Embracing this new fabric and making use of its lightness, weatherproofing and durability, Michael Kors has crafted bomber jackets and leggings, Michael Bastian has turned to it for outerwear and a firm fashion nod was given to it when, Carine Roitfeld favourite, Joseph Altuzarra used it in coats and bodycon dresses. Even fashion giants Armani have chosen it for lines of wallets and bags.
The development of the fabric also has an ethical force championing it. PETA’s ‘I’d rather go naked’ ads which launched in 1991 and their 2005 ‘Ink, not mink’ campaign have had a serious impact on how fashion and consumers view fur – with sales slumping to historic lows. Until recently the use of leather had remained relatively unquestioned, but there are now a few designers who openly put ethical issues at the forefront of their brands and refuse to use real animal hide.

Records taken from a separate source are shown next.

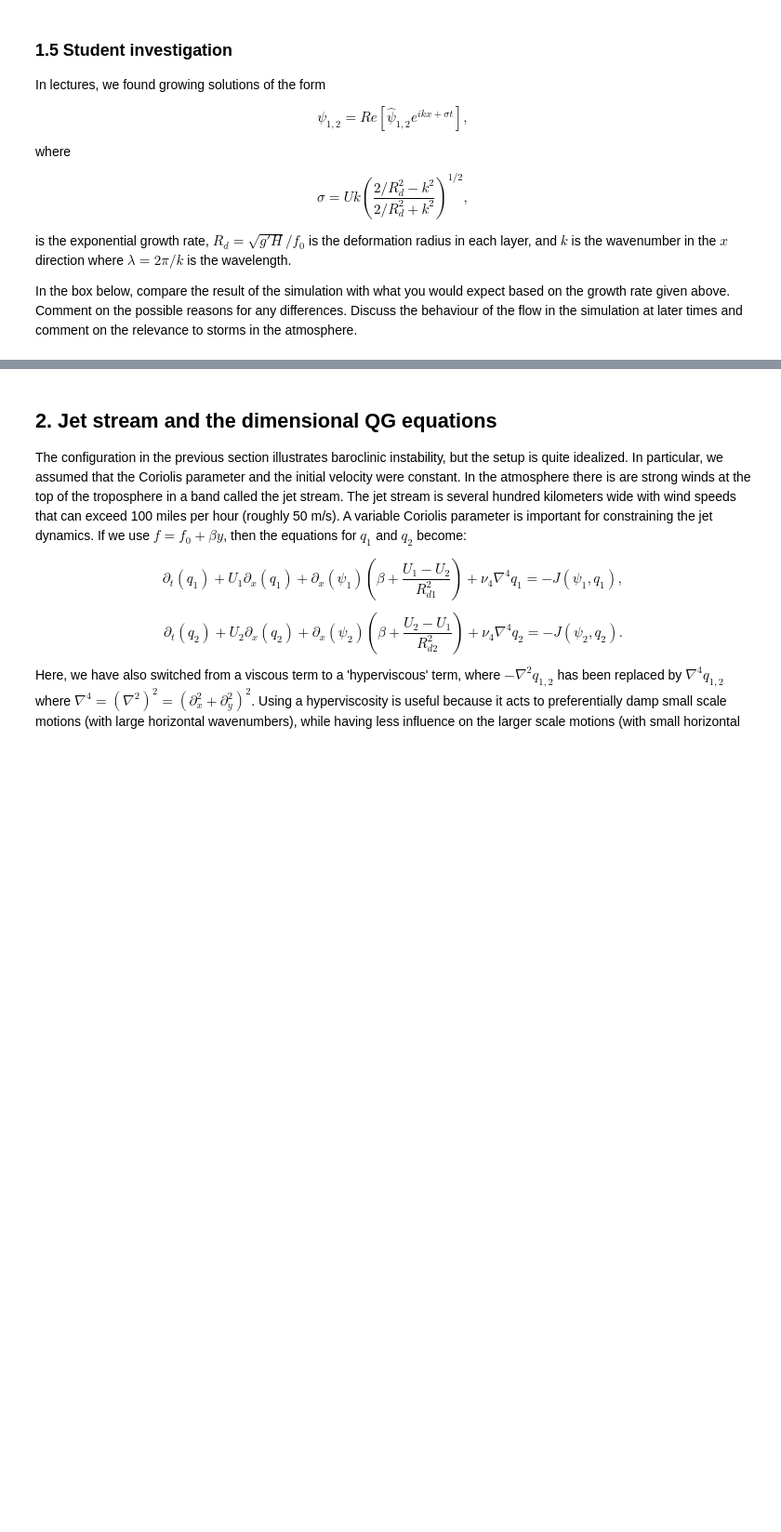
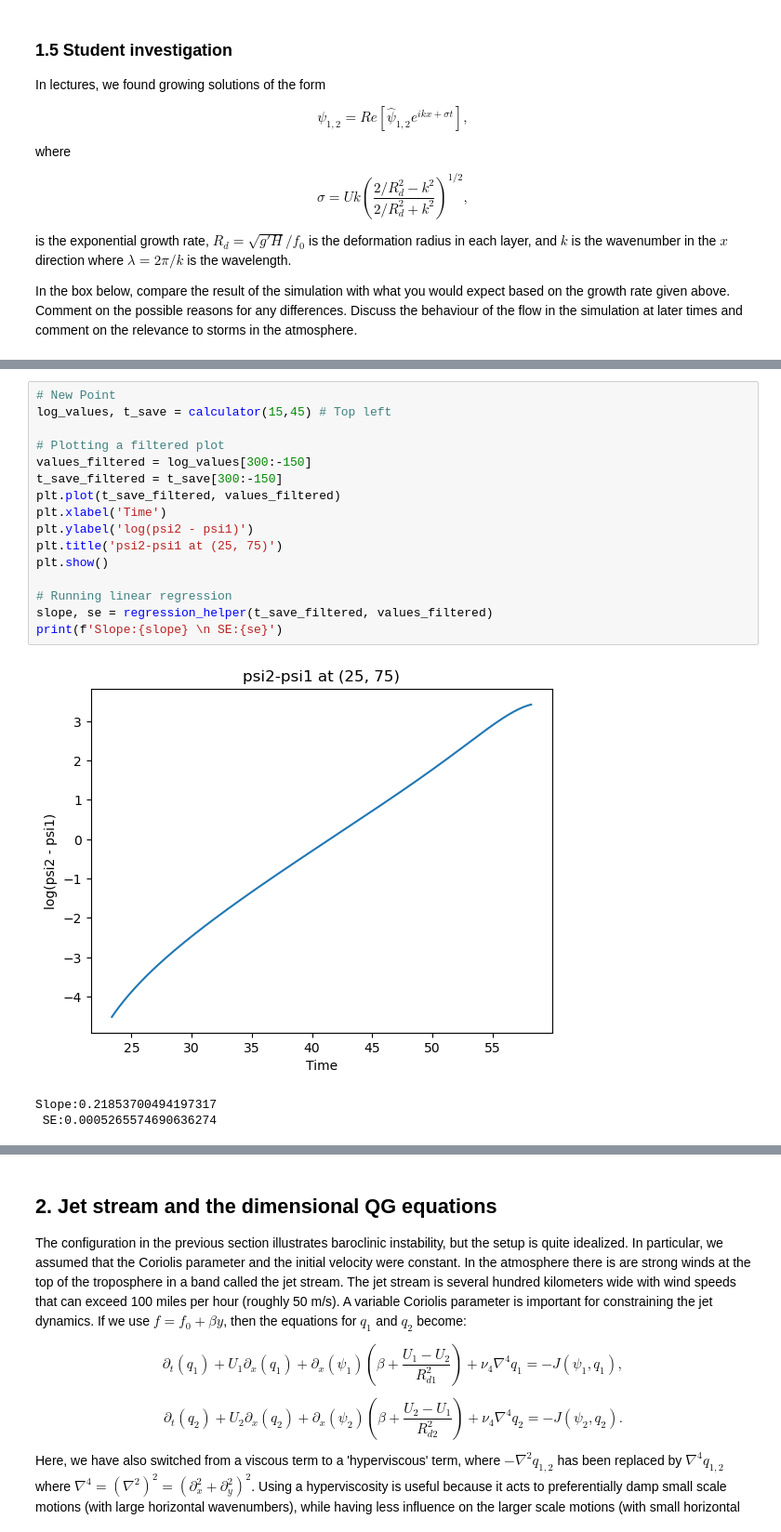
Before and after one commit to vantran1/QCES, a Jupyter notebook: Project4_storms.ipynb, the cells around one changed output, grey strips where cells are left out. Shown at 93% size. Saved outputs shown, nothing was run; the diff lists cells and outputs as text; blank space fills up the shorter version.

```diff
--- a/Project4_storms.ipynb
+++ b/Project4_storms.ipynb
@@ -228,0 +316,20 @@ psi2_save[n,:,:]
+# %%
+# New Point
+log_values, t_save = calculator(15,45) # Top left
+
+# Plotting a filtered plot
+values_filtered = log_values[300:-150]
+t_save_filtered = t_save[300:-150]
+plt.plot(t_save_filtered, values_filtered)
+plt.xlabel('Time')
+plt.ylabel('log(psi2 - psi1)')
+plt.title('psi2-psi1 at (25, 75)')
+plt.show()
+
+# Running linear regression
+slope, se = regression_helper(t_save_filtered, values_filtered)
+print(f'Slope:{slope} \n SE:{se}')
+# %% [output]
+[figure, added]
+Slope:0.21853700494197317
+ SE:0.0005265574690636274
```
Also changed, not shown: parts of 25 cells of this notebook.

One of the most prominent is fully-fledged vegan Stella McCartney who has based her brand entirely on cruelty-free materials.This season her Falabella quilted tote made with recycled plastic bottles is in serious demand and her Spring ’15 collection is bursting with punkily hued polyurethane blend shoppers and clutches. Emerging boutiques like Deux Lux and Cri de Coeur are also making style forward, ethically sourced faux leather products and last year vegan fashionistas rejoiced when fellow herbivore Anne Hathaway stalked the red carpet at the Les Mis premier in a pair of shiny vegan leather bondage boots – custom made for her by Tom Ford. Even current street style favourite Dr Martens have released vegan versions of their iconic boots.
Fashion, however, doesn’t seem to be comfortable using the term ‘vegan leather’. The hint of moral superiority the name carries is rather off-putting and even Stella McCartney side-steps using it for her products. Other monikers like ‘faux leather’ and ‘leatherette’ suggest there is something fake about the product, so we’re back to calling it pleather.
With the new developments in the fabric and fashion superstars behind it, pleather is being released from the stigma of its past. We can stand proud in our pleather boots, safe in the knowledge we are more fashion forward, ethical and even comfortable than those wearing common leather.
Whatever the name and whatever the driving forces behind fashion’s new appropriation of pleather it is opening up new, exciting design possibilities as well as making high-end fashion accessible to those who choose not to wear animal products. Meaning we no longer have to have style defined by ethics. A vegan no longer has to dress like a vegan and pleather is no longer a dirty word in fashion.